Task goal: Search the entries below for "drawLine". Report each line where it occurs.

Supplied records:
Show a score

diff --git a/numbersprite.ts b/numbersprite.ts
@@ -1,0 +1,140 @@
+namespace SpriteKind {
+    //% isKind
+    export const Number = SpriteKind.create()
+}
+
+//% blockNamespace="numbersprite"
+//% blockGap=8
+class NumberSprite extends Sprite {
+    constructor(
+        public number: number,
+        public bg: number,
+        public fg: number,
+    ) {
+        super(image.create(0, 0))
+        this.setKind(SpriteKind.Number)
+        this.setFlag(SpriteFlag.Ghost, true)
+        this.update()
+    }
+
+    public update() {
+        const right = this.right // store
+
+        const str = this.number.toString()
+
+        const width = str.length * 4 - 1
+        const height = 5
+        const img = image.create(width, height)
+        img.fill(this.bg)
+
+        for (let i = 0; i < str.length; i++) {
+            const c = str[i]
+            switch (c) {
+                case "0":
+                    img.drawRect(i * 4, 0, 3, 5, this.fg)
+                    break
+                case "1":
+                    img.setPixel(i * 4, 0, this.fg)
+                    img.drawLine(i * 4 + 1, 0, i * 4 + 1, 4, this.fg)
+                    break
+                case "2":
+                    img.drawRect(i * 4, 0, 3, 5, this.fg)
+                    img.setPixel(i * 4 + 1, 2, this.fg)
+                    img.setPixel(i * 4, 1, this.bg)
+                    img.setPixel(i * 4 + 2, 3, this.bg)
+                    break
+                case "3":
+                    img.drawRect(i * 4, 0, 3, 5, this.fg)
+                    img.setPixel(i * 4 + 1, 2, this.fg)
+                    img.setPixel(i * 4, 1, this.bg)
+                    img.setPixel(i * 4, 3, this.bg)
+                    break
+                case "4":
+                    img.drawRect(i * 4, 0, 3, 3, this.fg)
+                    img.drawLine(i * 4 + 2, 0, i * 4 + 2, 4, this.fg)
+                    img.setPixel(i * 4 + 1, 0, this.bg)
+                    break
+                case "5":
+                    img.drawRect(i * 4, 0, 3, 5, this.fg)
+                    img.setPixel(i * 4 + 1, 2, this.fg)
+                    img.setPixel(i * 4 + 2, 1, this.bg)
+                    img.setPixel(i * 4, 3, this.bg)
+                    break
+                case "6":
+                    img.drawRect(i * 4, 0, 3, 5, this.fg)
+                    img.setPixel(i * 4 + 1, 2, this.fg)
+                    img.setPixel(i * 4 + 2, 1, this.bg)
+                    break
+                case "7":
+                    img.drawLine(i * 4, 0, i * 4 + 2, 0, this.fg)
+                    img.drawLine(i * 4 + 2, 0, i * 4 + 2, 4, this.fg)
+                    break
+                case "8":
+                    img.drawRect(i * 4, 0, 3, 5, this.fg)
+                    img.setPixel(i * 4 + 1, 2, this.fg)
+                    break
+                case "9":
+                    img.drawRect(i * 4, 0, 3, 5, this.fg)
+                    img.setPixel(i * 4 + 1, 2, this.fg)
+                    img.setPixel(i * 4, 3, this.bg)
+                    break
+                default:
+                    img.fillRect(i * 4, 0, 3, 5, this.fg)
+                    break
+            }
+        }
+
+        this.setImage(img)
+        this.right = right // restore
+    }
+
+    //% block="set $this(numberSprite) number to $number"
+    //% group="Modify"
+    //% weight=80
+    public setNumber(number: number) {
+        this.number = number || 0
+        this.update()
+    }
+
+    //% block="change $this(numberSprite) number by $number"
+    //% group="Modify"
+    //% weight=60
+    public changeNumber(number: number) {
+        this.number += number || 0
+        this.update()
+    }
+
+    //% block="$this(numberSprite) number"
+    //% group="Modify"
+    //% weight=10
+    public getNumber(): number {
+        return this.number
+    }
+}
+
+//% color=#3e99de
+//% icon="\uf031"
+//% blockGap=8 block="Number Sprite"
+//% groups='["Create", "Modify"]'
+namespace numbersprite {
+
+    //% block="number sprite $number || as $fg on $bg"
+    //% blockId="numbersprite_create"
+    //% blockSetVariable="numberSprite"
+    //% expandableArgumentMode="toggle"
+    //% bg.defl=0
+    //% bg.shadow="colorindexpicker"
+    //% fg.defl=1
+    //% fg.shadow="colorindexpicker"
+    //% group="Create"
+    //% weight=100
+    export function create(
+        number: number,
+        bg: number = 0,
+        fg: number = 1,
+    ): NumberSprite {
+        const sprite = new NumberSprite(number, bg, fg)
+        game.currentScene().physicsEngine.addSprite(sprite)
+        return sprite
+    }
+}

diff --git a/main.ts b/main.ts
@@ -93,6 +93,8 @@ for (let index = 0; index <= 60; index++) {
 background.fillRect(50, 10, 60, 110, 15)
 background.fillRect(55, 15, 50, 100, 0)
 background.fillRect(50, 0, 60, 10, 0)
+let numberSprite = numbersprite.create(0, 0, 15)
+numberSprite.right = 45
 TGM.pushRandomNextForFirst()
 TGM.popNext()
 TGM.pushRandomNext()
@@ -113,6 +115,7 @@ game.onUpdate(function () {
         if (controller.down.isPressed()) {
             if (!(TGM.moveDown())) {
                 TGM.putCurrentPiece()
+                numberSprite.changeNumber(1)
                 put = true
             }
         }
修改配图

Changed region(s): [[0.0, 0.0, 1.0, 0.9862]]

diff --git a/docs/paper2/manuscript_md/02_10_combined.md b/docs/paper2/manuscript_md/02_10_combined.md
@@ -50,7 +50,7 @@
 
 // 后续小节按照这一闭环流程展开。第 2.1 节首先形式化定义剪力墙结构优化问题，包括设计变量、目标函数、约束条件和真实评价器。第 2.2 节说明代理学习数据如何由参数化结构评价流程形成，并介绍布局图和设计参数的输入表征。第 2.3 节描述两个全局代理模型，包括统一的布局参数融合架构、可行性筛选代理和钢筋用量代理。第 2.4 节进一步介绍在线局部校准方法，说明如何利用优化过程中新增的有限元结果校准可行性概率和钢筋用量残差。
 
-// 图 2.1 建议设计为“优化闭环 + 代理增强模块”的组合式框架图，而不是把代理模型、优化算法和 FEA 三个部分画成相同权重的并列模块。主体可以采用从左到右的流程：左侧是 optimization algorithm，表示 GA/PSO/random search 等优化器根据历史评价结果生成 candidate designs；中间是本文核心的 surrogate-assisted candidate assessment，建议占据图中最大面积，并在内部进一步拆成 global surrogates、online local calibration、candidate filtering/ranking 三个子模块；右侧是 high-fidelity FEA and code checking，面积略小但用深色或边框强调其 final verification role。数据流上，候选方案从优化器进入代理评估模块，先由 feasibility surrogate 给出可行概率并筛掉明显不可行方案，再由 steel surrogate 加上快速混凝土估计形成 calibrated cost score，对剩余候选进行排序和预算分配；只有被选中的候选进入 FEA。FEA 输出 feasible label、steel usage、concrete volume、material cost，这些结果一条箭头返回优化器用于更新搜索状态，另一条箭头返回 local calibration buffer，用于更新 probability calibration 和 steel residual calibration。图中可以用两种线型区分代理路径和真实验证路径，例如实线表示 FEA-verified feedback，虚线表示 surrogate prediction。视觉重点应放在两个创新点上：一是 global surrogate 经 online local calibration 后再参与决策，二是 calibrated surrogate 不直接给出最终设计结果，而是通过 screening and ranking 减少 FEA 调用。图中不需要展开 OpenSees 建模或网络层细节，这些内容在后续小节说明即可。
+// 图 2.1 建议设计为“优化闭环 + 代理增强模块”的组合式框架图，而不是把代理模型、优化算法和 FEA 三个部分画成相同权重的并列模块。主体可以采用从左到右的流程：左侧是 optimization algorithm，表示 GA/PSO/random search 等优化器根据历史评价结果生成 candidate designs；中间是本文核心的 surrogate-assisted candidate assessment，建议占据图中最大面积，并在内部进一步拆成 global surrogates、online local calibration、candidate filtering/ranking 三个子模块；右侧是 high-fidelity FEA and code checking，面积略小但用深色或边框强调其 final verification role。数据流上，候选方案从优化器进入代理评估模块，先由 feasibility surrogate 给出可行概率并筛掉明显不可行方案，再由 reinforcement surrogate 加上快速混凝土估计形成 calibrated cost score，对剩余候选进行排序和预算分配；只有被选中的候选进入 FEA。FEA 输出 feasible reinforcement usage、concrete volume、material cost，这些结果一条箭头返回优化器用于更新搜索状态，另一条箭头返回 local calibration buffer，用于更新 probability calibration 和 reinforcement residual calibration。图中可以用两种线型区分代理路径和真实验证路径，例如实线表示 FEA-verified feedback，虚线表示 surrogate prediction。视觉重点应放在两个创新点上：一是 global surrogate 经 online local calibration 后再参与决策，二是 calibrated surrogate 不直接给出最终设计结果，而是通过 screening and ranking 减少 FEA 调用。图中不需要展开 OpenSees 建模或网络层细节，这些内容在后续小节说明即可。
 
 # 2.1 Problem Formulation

Problem solution:
+                    img.drawLine(i * 4 + 1, 0, i * 4 + 1, 4, this.fg)
+                    img.drawLine(i * 4 + 2, 0, i * 4 + 2, 4, this.fg)
+                    img.drawLine(i * 4, 0, i * 4 + 2, 0, this.fg)
+                    img.drawLine(i * 4 + 2, 0, i * 4 + 2, 4, this.fg)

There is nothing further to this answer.